Reporting on a Revolution. The Portuguese Revolution of 1974-1975 Viewed Through the Spanish Press

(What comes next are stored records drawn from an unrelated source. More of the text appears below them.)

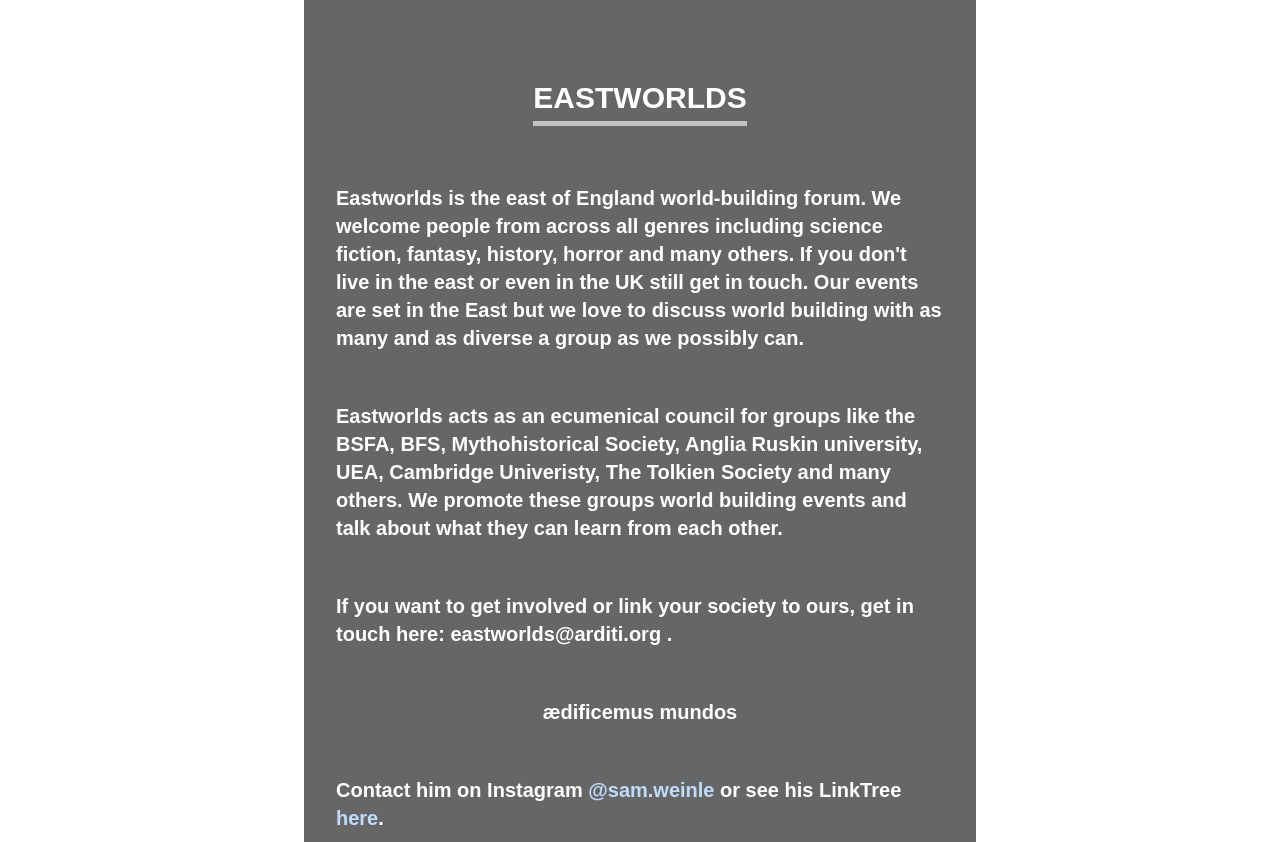
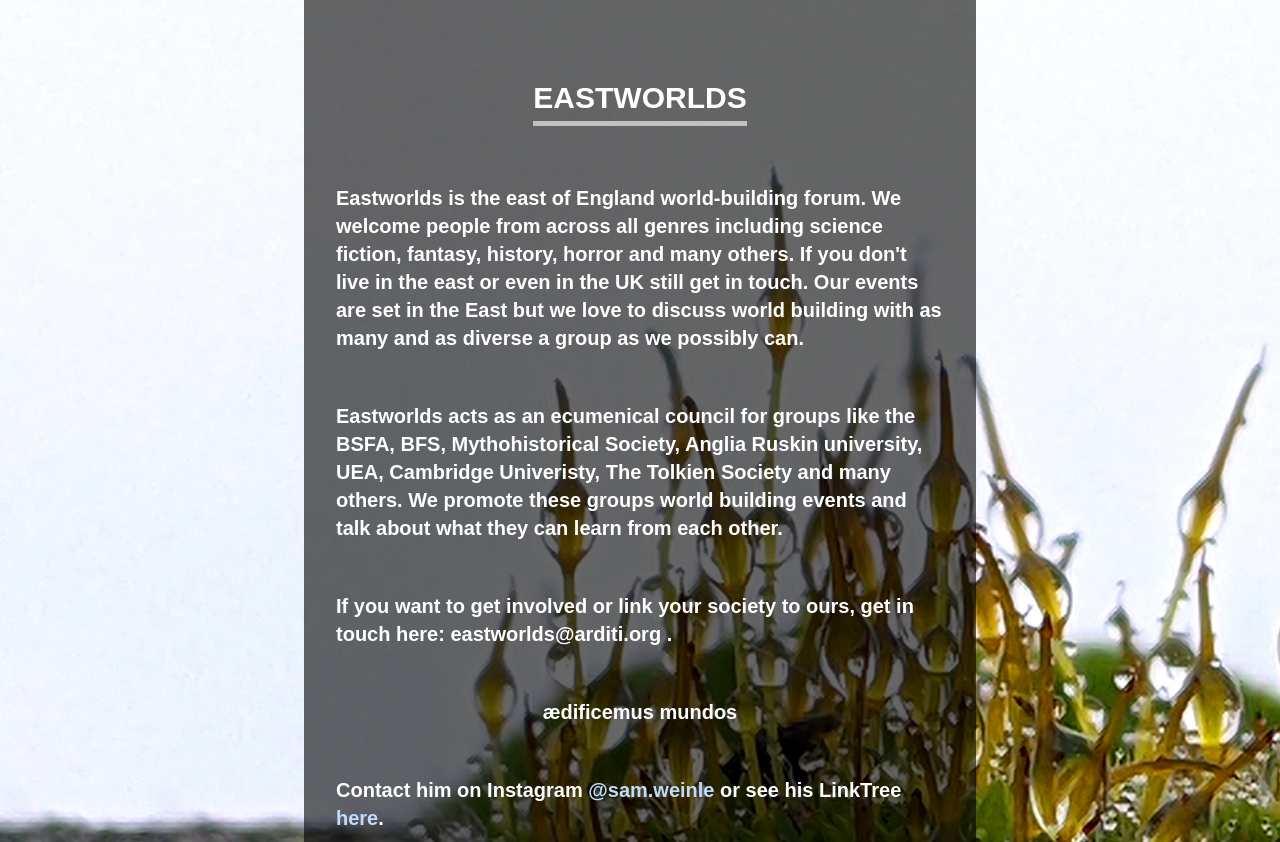
Before and after one commit to monscamus/eastworlds, a Next.js app: page / in a window 1280 px wide. Built offline with nearby package versions, Linux system fonts and the light colour scheme; a web font is replaced by a local one.

Commit message:
background

```diff
--- a/tailwind.config.ts
+++ b/tailwind.config.ts
@@ -17,7 +17,7 @@
         'serif': ['var(--font-orbitron)'],
       },
       backgroundImage: {
-        'sam-editor': "url('/background.jpg')"
+        'eastworlds': "url('/background.jpg')"
       },
     },
   },
```
Also changed, not shown: 1 other file (tests, documents, lock files or other folders).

This research aims to present and discuss the Spanish discourse on the Portuguese revolution of 1974-1975 as witnessed in the daily press. Concerning a specific moment of change in the paths of both Portugal and Spain, the Portuguese disruption represents a moment of distress for its neighbouring country. Furthermore, it might be said that both processes of democratisation – a revolution in Portugal and a law-by-law transition in Spain – mutually influenced each other. In the first stage, as Encarnación Lemus suggests (2001, 2002 and 2011), Portugal influenced Spain, and subsequently the Spanish normalisation eventually influenced Portugal. One of the objectives is to understand how, in this first stage, this influence was exerted in the Spanish newspapers. For that purpose a representative sample of legally published press was put together, consisting of newspapers such as ABC, Informaciones and Arriba, published in Madrid; and La Vanguardia, which at that time was forced to employ the adjective “Spanish”, and Tele/eXprés, both published in Barcelona. Editions of these newspapers published between February 1974, a couple of weeks before the coup on 25 April, and April 1976, when the first constitutional legislative elections took place, were extensively read and analysed. This is a piece of research focusing mainly on the use of language, and news display, in the press, and the ways they produce meaning. Following a dynamic of “us” vs “them”, it adheres to a basic assumption that the way international news is reported is profoundly connected to a newspaper’s understanding of its own country. Therefore they often denote their own ideas about the national situation, which is particularly appropriate in the Spanish case, since the eruption of the Portuguese revolutionary process destroyed the Iberian unity constituted by the twin dictatorships: Francoism in Spain and the New State in Portugal.